If you are a worker (see “The right to be paid” for definition), you are entitled to other employment rights, including:

  • Paid holiday – a minimum of 28 days (including bank holidays) per year
  • Maximum working hours – limited to an average of 48 hours per week over a 17 week period under the Working Time Regulations 1998 (although you can be asked to opt out of this limit)
  • Protection from discrimination - on grounds of age, disability, gender reassignment, marriage or civil partnership, pregnancy or maternity, race, religion or belief, sex or sexual orientation

If you are an employee, you have all of the above rights plus the right to protection from unfair dismissal once you have worked for the same employer for one year.


What is an apprenticeship?

  • An apprenticeship is a fixed term contract, usually lasting between one and four years, giving the apprentice the right to be trained. It is an opportunity to develop job-specific skills and gain recognised qualifications.

Do I have the right to be paid?

  • Apprentices under 19 or in their first year of apprenticeship are entitled to be paid a minimum of £2.60 per hour. Apprentices who are 19 or older or who have completed their first year of apprenticeship should be paid at least the relevant NMW rate above.

Other rights

  • If your contract of apprenticeship is terminated early you may have a claim for compensation for loss of wages, training and status.

What if I am currently working and feel I should be or should have been paid?

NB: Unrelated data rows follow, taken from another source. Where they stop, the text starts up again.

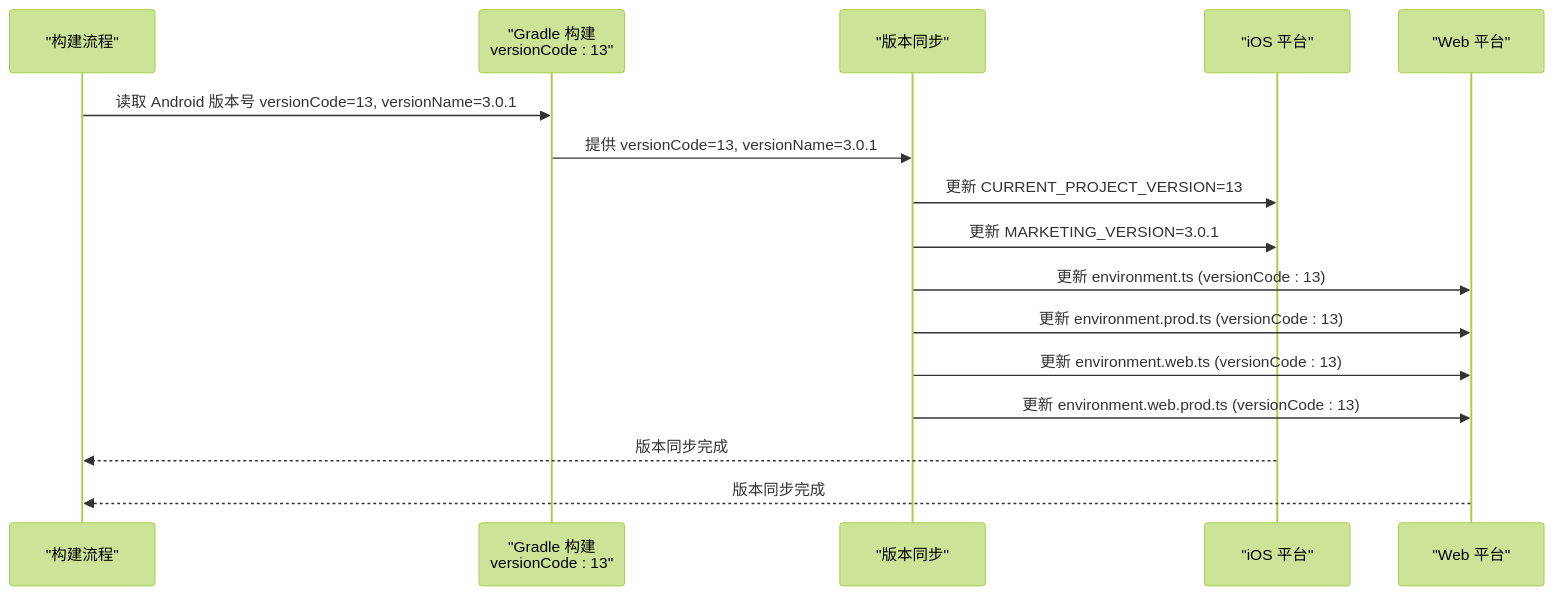
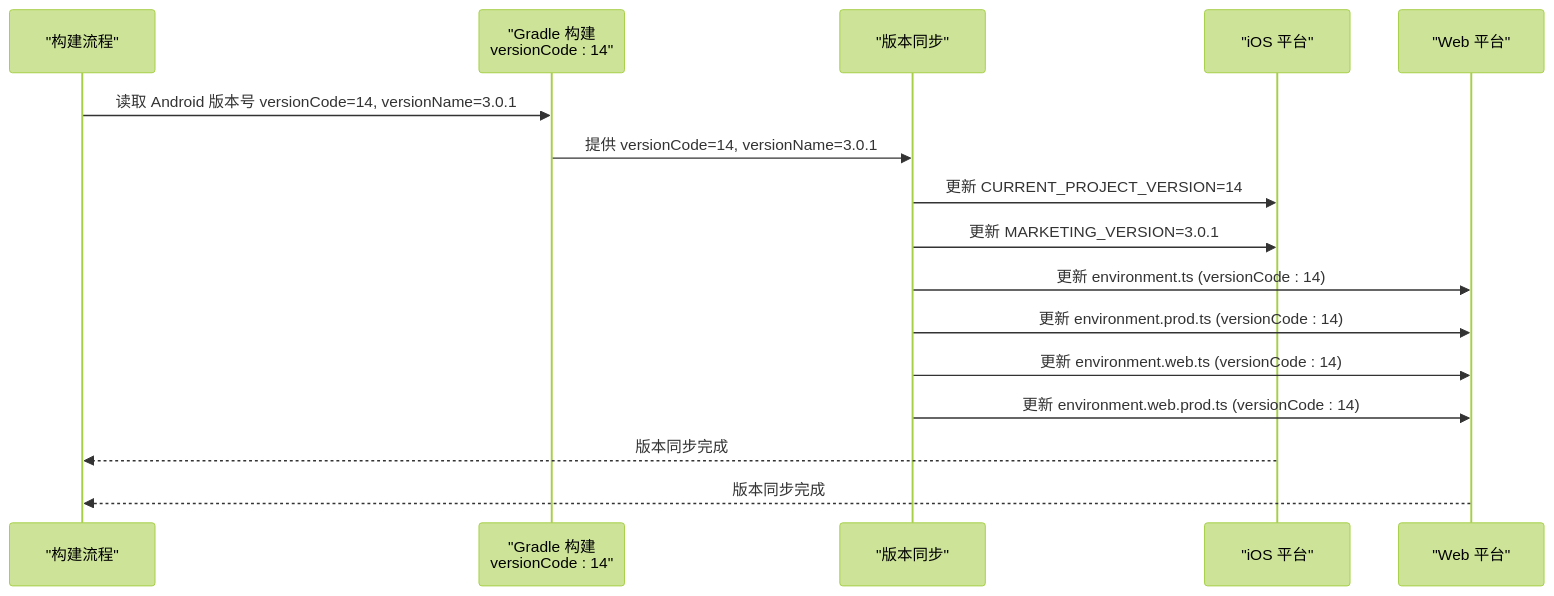
Before and after one commit to tea4go/Macro-Deck-Client-App: the fifth of 6 diagrams in .qoder/repowiki/zh/content/构建与部署/构建配置.md, drawn with Mermaid (forest theme). The commit also changed other lines of this file and 4 other files, not shown here.

````diff
--- a/.qoder/repowiki/zh/content/构建与部署/构建配置.md
+++ b/.qoder/repowiki/zh/content/构建与部署/构建配置.md
@@ -908,18 +908,18 @@
 ```mermaid
 sequenceDiagram
 participant Build as "构建流程"
-participant Gradle as "Gradle 构建<br/>versionCode : 13"
+participant Gradle as "Gradle 构建<br/>versionCode : 14"
 participant Sync as "版本同步"
 participant iOS as "iOS 平台"
 participant Web as "Web 平台"
-Build->>Gradle : 读取 Android 版本号 versionCode=13, versionName=3.0.1
-Gradle->>Sync : 提供 versionCode=13, versionName=3.0.1
-Sync->>iOS : 更新 CURRENT_PROJECT_VERSION=13
+Build->>Gradle : 读取 Android 版本号 versionCode=14, versionName=3.0.1
+Gradle->>Sync : 提供 versionCode=14, versionName=3.0.1
+Sync->>iOS : 更新 CURRENT_PROJECT_VERSION=14
 Sync->>iOS : 更新 MARKETING_VERSION=3.0.1
-Sync->>Web : 更新 environment.ts (versionCode : 13)
-Sync->>Web : 更新 environment.prod.ts (versionCode : 13)
-Sync->>Web : 更新 environment.web.ts (versionCode : 13)
-Sync->>Web : 更新 environment.web.prod.ts (versionCode : 13)
+Sync->>Web : 更新 environment.ts (versionCode : 14)
+Sync->>Web : 更新 environment.prod.ts (versionCode : 14)
+Sync->>Web : 更新 environment.web.ts (versionCode : 14)
+Sync->>Web : 更新 environment.web.prod.ts (versionCode : 14)
 iOS-->>Build : 版本同步完成
 Web-->>Build : 版本同步完成
 ```
````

  • You may be able to make an Employment Tribunal claim for breach of contract or unlawful deductions from wages. The company could also face criminal penalties for failing to pay the NMW when it is due.

Click here for more job advice.